Chagas disease is named after the Brazilian physician Carlos Chagas, following the identification and description of the pathophysiology of the disease in 1909. This disease, also known as, American trypanosomiasis, is mostly found in Americas.
This article will explore,
1. What is Chagas Disease?
– What is Triatomine bug
2. What Causes Chagas Disease?
– Who are at High Risk of Chagas Disease
3. What are the Symptoms of Chagas Disease
– Mild Symptoms
– Long-lasting Symptoms
4. How to Diagnose Chagas Disease
What is Chagas Disease
Chagas disease, also known as American trypanosomiasis, is an inflammatory condition caused by a parasitic organism known as Trypanosoma cruzi. This condition is caused by the transmission of the parasite to animals and people by bites of insect vectors known to be found only in rural areas of the United States of America.
What is Triatomine bug
Triatomine bug is the carrier of the Trypanosoma cruzi, which causes Chagas disease in humans. Triatomine bugs get infected by Trypanosoma cruzi when they suck blood from species that are already affected by the parasites.
Triatomine bugs lie in mud, hay, between cracks in the walls or roof of the house. They come out during the night times and bite human when they are asleep. When the bitten site is scratched or rubbed, parasites enter into the human body and multiply. Trypanosoma cruzi can enter into the body through a small hole or any open organs of the body – a cut, mouth, eyes or ears.
What Causes Chagas Disease
Trypanosoma cruzi, the parasite that causes Chagas disease, can enter directly into the body when Triatomine bug bites a person. There are also other ways for this parasite to enter into the human body.
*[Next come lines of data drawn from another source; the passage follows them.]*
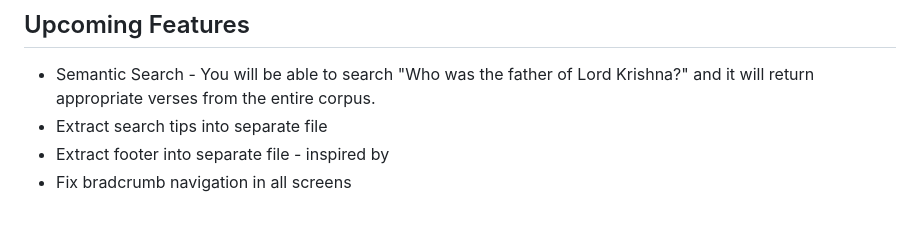
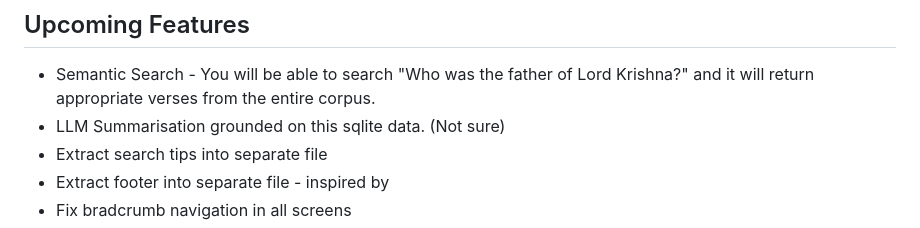
Before and after one commit to agarapatri/Timeless-Words, a Markdown page: README.md, the part around the change. GitHub-like rendering.

Commit message:
Update README.md
new LLM summarisation feature added

```diff
--- a/README.md
+++ b/README.md
@@ -411,6 +411,7 @@ avifenc --min 20 --max 30 --speed 6 input.jpg output.avif
 ## Upcoming Features
 
 * Semantic Search - You will be able to search "Who was the father of Lord Krishna?" and it will return appropriate verses from the entire corpus.
+* LLM Summarisation grounded on this sqlite data. (Not sure)
 * Extract search tips into separate file
 * Extract footer into separate file - inspired by
 * Fix bradcrumb navigation in all screens
```
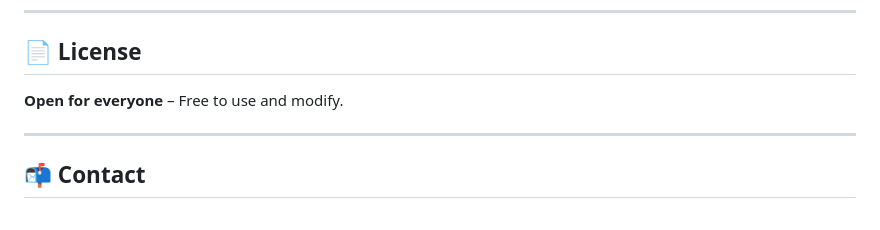
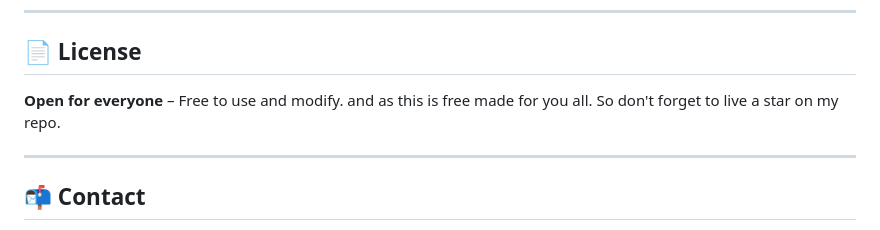
Before and after one commit to arupa444/FastAPI-Journal-Automation-with-Generative-And-AI-Compound-AI-System, a Markdown page: README.md, the part around the change. Rendered like a GitHub page.

```diff
--- a/README.md
+++ b/README.md
@@ -127,7 +127,7 @@ with JSON body:
 
 ## 📄 License
 
-**Open for everyone** – Free to use and modify.
+**Open for everyone** – Free to use and modify. and as this is free made for you all. So don't forget to live a star on my repo.
 
 ---
 
```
- A baby delivered by a mother who is affected by parasites might be affected by the disease.
- Consuming raw foods that are affected by parasites would enable the pest to directly mix in the body.
- Blood donated by a person who is affected by the bug will transmit the person to whom it is injected.
- A person who is transplanted with an organ from a donator affected by the pest will also get impacted.
- Hanging with a pet that contains the bug in its body is another risk
- The forest explorers are also prone to Triatomine bugs.
Who are at High Risk of Chagas Disease
People living in any part of the world can get affected with Chagas disease. However, Triatomine bugs and Trypanosoma cruzi are commonly found in rural areas of the American continent, especially in Mexico, South America, Latin America, and Central America. The dwellers in the rural areas living in houses made of mud or clay are at a higher risk of Chagas disease.
However, pest control measures undertaken by the health authorities have reduced Chagas disease to a greater extent today. It should also be mentioned that the foreign travellers are not exposed to risk as they stay in well-maintained hotels.
A person bit by this insect may not necessarily show the symptoms immediately, but they may show symptoms 10-20 years after getting affected; it results in severe digestive problems and cardiovascular diseases.
What are the Symptoms of Chagas Disease
The early symptoms of Chagas disease might be mild or long-lasting.
Mild symptoms include
- Skin allergy or rash
- Swelling in the affected area
- Fatigue, vomiting and diarrhea
- Fever together with body pain or headache
- Swollen glands
- Lost appetite and digestive issues
Long-lasting symptoms include
- Inflammation of the spleen or liver
- Enlarged colon resulting in difficulties in constipation
- Irregular heartbeat or sudden heart attacks
How to Diagnose Chagas disease
The diagnosis of this condition is usually made by obtaining a complete history from the suspected patient which is usually followed by pathological observation of the parasite in a blood smear through a direct microscopic examination. The typical examination consists of observing a thick and thin blood smear which will then be stained for a proper visualization of parasites. The major disadvantage of this modality of diagnosis is the fact that this blood smear is known to be useful only in the acute phase of the infection when parasites are circulating all over the body through blood. Moreover, the diagnosis is generally made by testing with at least two different serologic tests, as mentioned above.
Treatment of Chagas disease is based on the severity and complications; anti-parasitic drugs are recommended for all patients with acute infections, congenital infections, immune suppression and children with chronic infections.
Important: Suspected symptoms should be medically addressed immediately before cardiovascular and gastrointestinal systems are affected in a life threatening manner.
“Trypanosoma cruzi crithidia” By CDC/Dr. Myron G. Schultz – from the Centers for Disease Control and Prevention’s Public Health Image Library (PHIL), identification number #613.Note: (Public Domain) via Commons Wikimedia